Benefits of regular exercise in Pregnancy:
• Reduce pregnancy related aches and pains
• Helps to maintain a heathy weight
• Helps to reduce your likelihood of developing gestational diabetes
• Help you to get a better nights sleep
• Helps improve your mood and self esteem
What type of exercise is safe during pregnancy and how often should I be exercising?
• Due to the hormonal and musculoskeletal changes that occur during pregnancy it is recommended that you participate in low impact cardiovascular exercise such as swimming, walking or cycling.
• It is important that you do not exercise continuously for more than 45 minutes as it can make your core body temperature too hot and this can potentially affect the baby.
• Exercise should be performed on most days of the week for around 30-45 minutes.
Signs and Symptoms to Stop Exercising
• Dizziness or feeling faint
• Shortness of breath
• Vaginal bleeding or fluid loss from your vagina
• Chest, leg or stomach pains
Physiotherapists have an important role in helping women prepare for childbirth. A Women’s Health Physiotherapist can provide advice on active birth positions to help with labor and also help to advise you on what positions to use and avoid with pregnancy related pelvic girdle pain.
Mastitis is inflammation of the milk ducts. The inflammation is the result of milk flowing backwards through the ducts and into the breast tissue.
This is due to an increase in pressure in the milk ducts. Breast milk contains protein. When the milk enters the breast tissue, the protein is recognized as “foreign” and creates an inflammatory response in this tissue.
Exercise in the Post Natal period
What happens to the body during pregnancy and the post partum period?
During pregnancy and childbirth the body undergoes a significant amount of musculoskeletal and hormonal changes. These changes affect the body by weakening and stretching the abdominal, back and pelvic floor muscles. This results in an increased risk of joint and ligament injuries within the body.
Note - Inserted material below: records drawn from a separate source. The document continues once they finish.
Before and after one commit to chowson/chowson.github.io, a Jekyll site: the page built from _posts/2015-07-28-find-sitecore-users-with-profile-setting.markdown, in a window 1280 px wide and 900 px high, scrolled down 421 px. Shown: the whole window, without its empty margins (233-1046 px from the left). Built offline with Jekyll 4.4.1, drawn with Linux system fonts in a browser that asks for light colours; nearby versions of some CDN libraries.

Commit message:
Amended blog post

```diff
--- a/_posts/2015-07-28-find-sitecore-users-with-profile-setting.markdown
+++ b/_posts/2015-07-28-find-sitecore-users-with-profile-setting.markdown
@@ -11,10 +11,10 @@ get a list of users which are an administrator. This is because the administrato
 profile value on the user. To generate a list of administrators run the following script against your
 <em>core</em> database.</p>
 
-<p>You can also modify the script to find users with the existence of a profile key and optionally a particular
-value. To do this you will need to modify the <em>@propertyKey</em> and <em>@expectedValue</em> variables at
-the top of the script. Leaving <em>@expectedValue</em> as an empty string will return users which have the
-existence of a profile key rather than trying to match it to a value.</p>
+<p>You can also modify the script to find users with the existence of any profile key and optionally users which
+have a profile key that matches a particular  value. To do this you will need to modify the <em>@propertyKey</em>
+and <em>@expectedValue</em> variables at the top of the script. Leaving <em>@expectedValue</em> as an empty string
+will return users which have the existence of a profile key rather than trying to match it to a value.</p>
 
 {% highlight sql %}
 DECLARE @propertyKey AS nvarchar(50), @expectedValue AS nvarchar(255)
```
Breastfeeding also increases the size of their breast tissue as a result of hormonal changes and milk production.
Return to Sport and Exercise Guidelines
• Pelvic floor exercises
• Basic abdominal exercises
• Recommended 6 week Post Natal Check with Pelvic Health Physiotherapist
• Increase the intensity, change position for pelvic floor exercises
• Abdominal exercises
• Can start some light cardiovascular exercise provided you have no signs and symptoms of pelvic floor dysfunction
· X-trainer, bike, rower
· Low impact aerobics
· Narrow squats, lunges, push-ups, and dips
• Further assessment of pelvic floor with Pelvic Health Physiotherapist, assessing to see if pelvic floor is ready to start higher impact exercise
• If your pelvic floor is ok, you can start to incorporate:
· Jogging, skipping, running, return to sport specific drills